> Prompt
The required output is the line with "we&rsquo;ll send it again.</p>" through the final line of the entries, each one exactly as it stands.

> Extracted material

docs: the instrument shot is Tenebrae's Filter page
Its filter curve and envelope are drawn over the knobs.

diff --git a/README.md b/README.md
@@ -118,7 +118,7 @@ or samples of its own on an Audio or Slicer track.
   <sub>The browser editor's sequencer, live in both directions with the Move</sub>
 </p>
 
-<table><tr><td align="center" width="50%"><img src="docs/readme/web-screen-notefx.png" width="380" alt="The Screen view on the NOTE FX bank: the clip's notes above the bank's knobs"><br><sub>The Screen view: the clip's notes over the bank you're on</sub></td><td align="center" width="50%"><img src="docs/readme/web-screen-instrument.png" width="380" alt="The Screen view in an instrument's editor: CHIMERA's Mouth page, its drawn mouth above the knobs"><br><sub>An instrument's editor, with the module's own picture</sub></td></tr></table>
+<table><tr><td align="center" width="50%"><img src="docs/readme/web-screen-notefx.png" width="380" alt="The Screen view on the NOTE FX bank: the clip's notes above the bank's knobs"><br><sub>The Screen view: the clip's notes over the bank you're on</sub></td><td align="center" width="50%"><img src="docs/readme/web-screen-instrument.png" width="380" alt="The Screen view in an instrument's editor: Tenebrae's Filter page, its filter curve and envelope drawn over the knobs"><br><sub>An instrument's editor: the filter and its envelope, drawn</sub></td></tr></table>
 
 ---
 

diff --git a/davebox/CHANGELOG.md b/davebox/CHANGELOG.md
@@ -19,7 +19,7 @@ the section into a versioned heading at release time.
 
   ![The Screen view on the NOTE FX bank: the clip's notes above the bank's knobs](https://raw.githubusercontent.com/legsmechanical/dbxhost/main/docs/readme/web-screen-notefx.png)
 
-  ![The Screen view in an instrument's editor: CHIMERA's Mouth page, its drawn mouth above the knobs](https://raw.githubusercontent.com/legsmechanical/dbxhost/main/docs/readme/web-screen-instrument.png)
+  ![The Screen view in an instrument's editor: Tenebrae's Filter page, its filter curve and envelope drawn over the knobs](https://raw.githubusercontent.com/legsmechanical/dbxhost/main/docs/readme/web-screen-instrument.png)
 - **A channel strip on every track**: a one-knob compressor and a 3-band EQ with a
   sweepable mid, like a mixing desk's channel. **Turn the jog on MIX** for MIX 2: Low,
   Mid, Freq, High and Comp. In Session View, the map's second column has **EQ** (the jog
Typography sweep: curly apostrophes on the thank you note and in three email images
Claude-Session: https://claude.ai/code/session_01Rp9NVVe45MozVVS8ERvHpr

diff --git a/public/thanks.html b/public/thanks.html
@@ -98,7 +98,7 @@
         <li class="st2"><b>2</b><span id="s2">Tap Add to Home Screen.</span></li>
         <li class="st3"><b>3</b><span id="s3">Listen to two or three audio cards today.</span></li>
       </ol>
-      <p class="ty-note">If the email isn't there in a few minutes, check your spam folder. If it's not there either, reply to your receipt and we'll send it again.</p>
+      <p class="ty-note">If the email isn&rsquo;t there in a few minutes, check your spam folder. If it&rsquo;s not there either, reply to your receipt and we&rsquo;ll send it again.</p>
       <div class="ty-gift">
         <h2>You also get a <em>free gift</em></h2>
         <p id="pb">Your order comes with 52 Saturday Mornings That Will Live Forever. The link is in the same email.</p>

> Written solution
+      <p class="ty-note">If the email isn&rsquo;t there in a few minutes, check your spam folder. If it&rsquo;s not there either, reply to your receipt and we&rsquo;ll send it again.</p>
       <div class="ty-gift">
         <h2>You also get a <em>free gift</em></h2>
         <p id="pb">Your order comes with 52 Saturday Mornings That Will Live Forever. The link is in the same email.</p>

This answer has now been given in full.